“Coming over from the WEC is part of the history of the sport,” the fighter said.  “There’s not any new fighters who can claim they’re a WEC veteran.  It’s like being a Pride veteran.”

While Poirier likely caught the attention of the UFC with his win over Micklewright, it was his first UFC bout that really established the Tim Credeur protégé as a force to reckon with inside the Octagon.  Stepping in at the last minute against then No. 1 contender Josh Grispi at UFC 125, Poirier put on a clinic, dismantling his opponent in his featherweight debut.

“I got to showcase my skills to a bigger audience than if it had been on a preliminary card because it was on ION (TV),” recalled Poirier.  “It jump-started my UFC career and threw me in the mix big time.  I showed I was better than him in that fight.”

In June, Poirier followed up on the performance by defeating Jason Young at UFC 131.  Now he’ll face off with fellow WEC veteran Pablo Garza at the Fox event on Nov. 12.  Both fighters have run their record to 2-0 inside the Octagon, but Poirier is quick to point out that he’s had more time in the cage, having gone the distance in both his bouts.  Even so, he’s not overlooking Garza.

“It’s a fight; you never know what’s going to happen,” said Poirier.  “I see holes in his game, but I’m sure he’s saying the same thing about me.  I’m going to try to capitalize on his mistakes.

“I don’t think he’s run into a fighter like me. I walk in there with my chin down and throw punches.  I’m going to rough him up and test both his heart and his chin.”

In preparation for the fight, Poirier has spent time away from his Louisiana home, venturing to New Jersey to train with Kurt Pellegrino and to Texas to train with Yves Edwards.  And while a win over Garza could move him one step closer to a title shot, Poirier is realistic about his growth as a fighter.

“I hope I’m a couple fights away (from a title shot),” explained the fighter.  “I’m not trying to rush that.  I just want to keep winning fights and fighting tough guys.  Maybe in a year or two, I’ll fight for the title.”

Most fighters take the opposite approach, but Poirier’s maturity shines through.
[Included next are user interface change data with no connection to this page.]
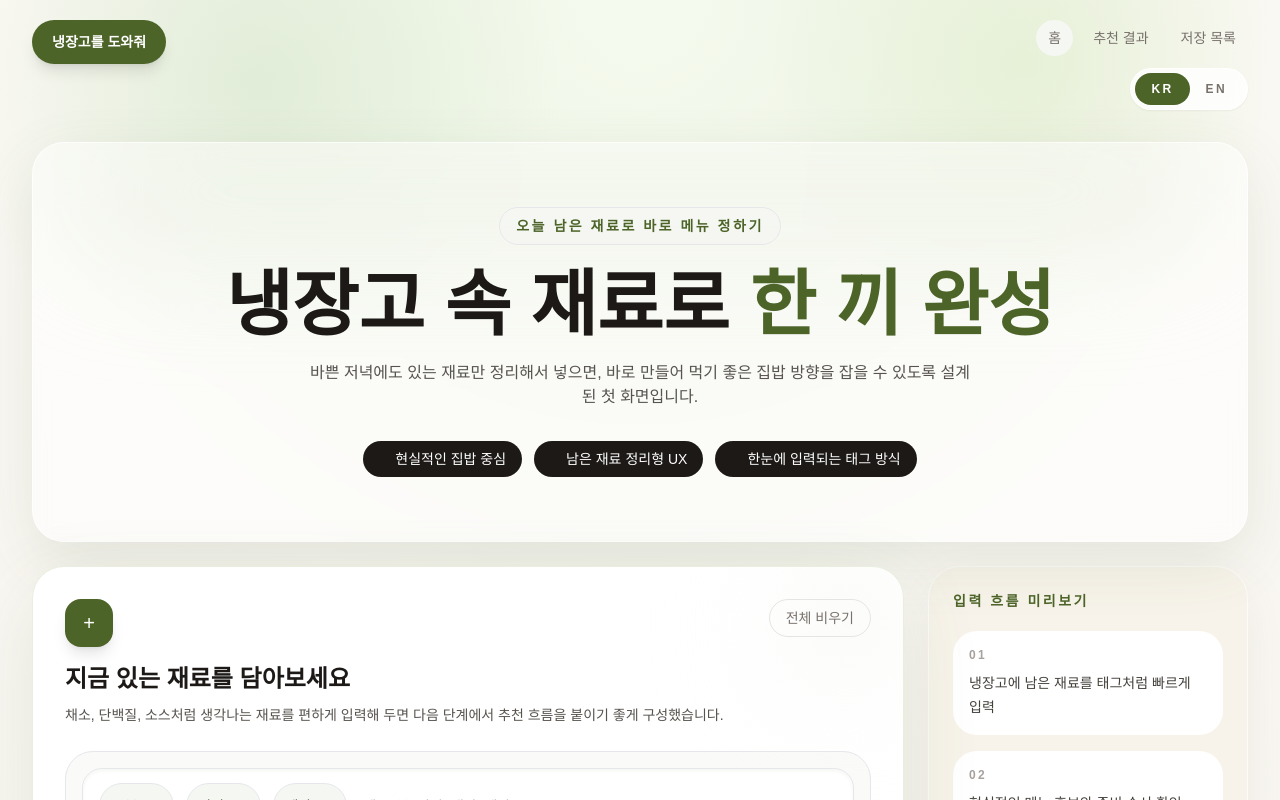
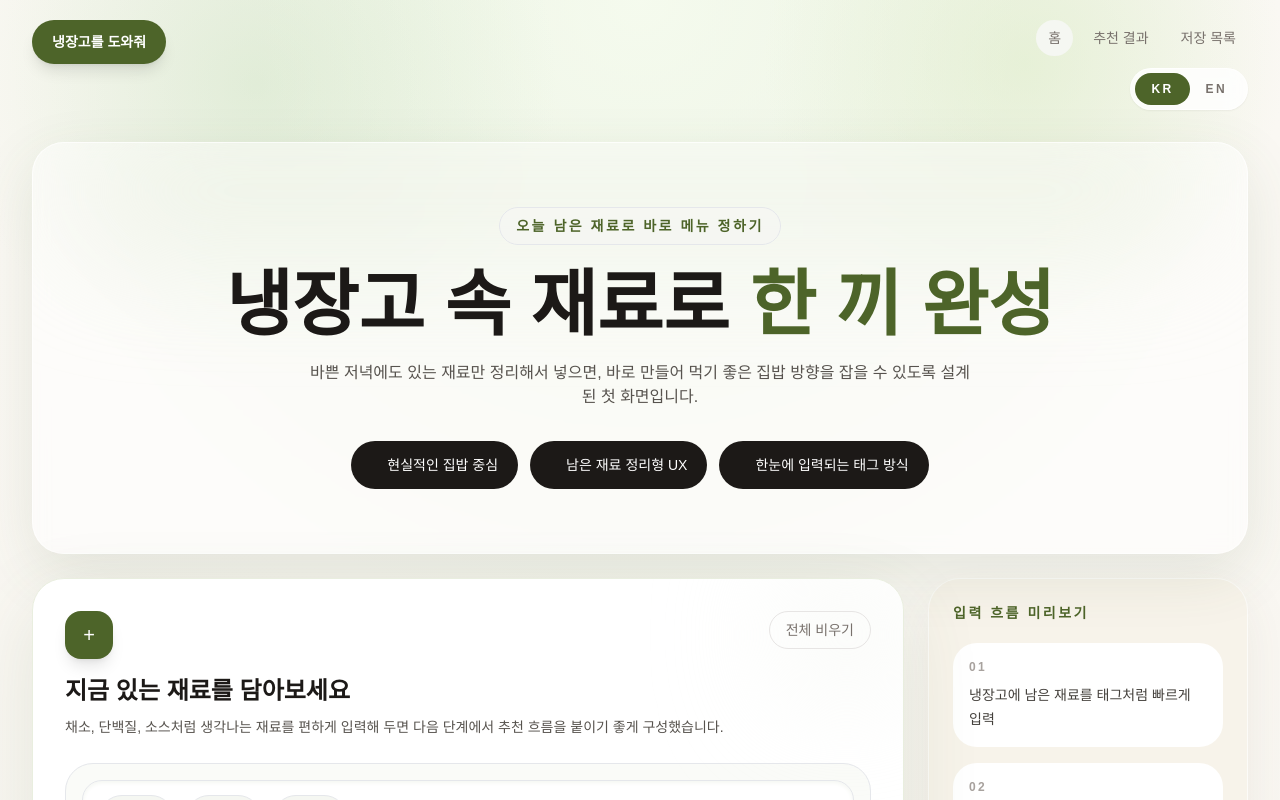
Before and after one commit to hanwj75/Refrigerator_Helper, a React (Vite) app: page / in a window 1280 px wide. Shown: the top 800 px of the page. Built offline with nearby package versions, Linux system fonts and the light colour scheme.

Commit message:
fix: center hero benefit pill text

```diff
--- a/src/components/home/HeroSection.tsx
+++ b/src/components/home/HeroSection.tsx
@@ -30,10 +30,10 @@ export function HeroSection({
           {benefits.map((benefit) => (
             <span
               key={benefit}
-              className="inline-flex items-center gap-2 rounded-full bg-stone-900 px-4 py-2 text-sm font-medium text-white"
+              className="inline-flex min-h-12 items-center justify-center gap-2 rounded-full bg-stone-900 px-5 py-3 text-center text-sm font-medium leading-none text-white"
             >
-              <span className="h-2 w-2 rounded-full bg-brand-300" />
-              {benefit}
+              <span className="mt-px h-2 w-2 shrink-0 rounded-full bg-brand-300" />
+              <span className="whitespace-nowrap">{benefit}</span>
             </span>
           ))}
         </div>
```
He recognizes that with each day he is learning and gaining valuable experience that makes him a better fighter every time he steps in the cage.

“I don’t want to sprint to a title fight, and then drop the ball.  When I get it, it’s going to be mine for a while,” Poirier concluded.

For now, Poirier will continue to work hard and enjoy his journey.

“It’s been incredible.  The ups, the downs, the work, the time off.  It’s happening faster than I thought,” admitted the featherweight.  “But it’s the fruit of my labor.”

Look for Poirier on the Facebook and Fox.com stream of the UFC of Fox undercard, which takes place from the Honda Center in Anaheim, Calif. on Nov. 12

Top Photo: Dustin Poirier (Rob Tatum/The MMA Corner)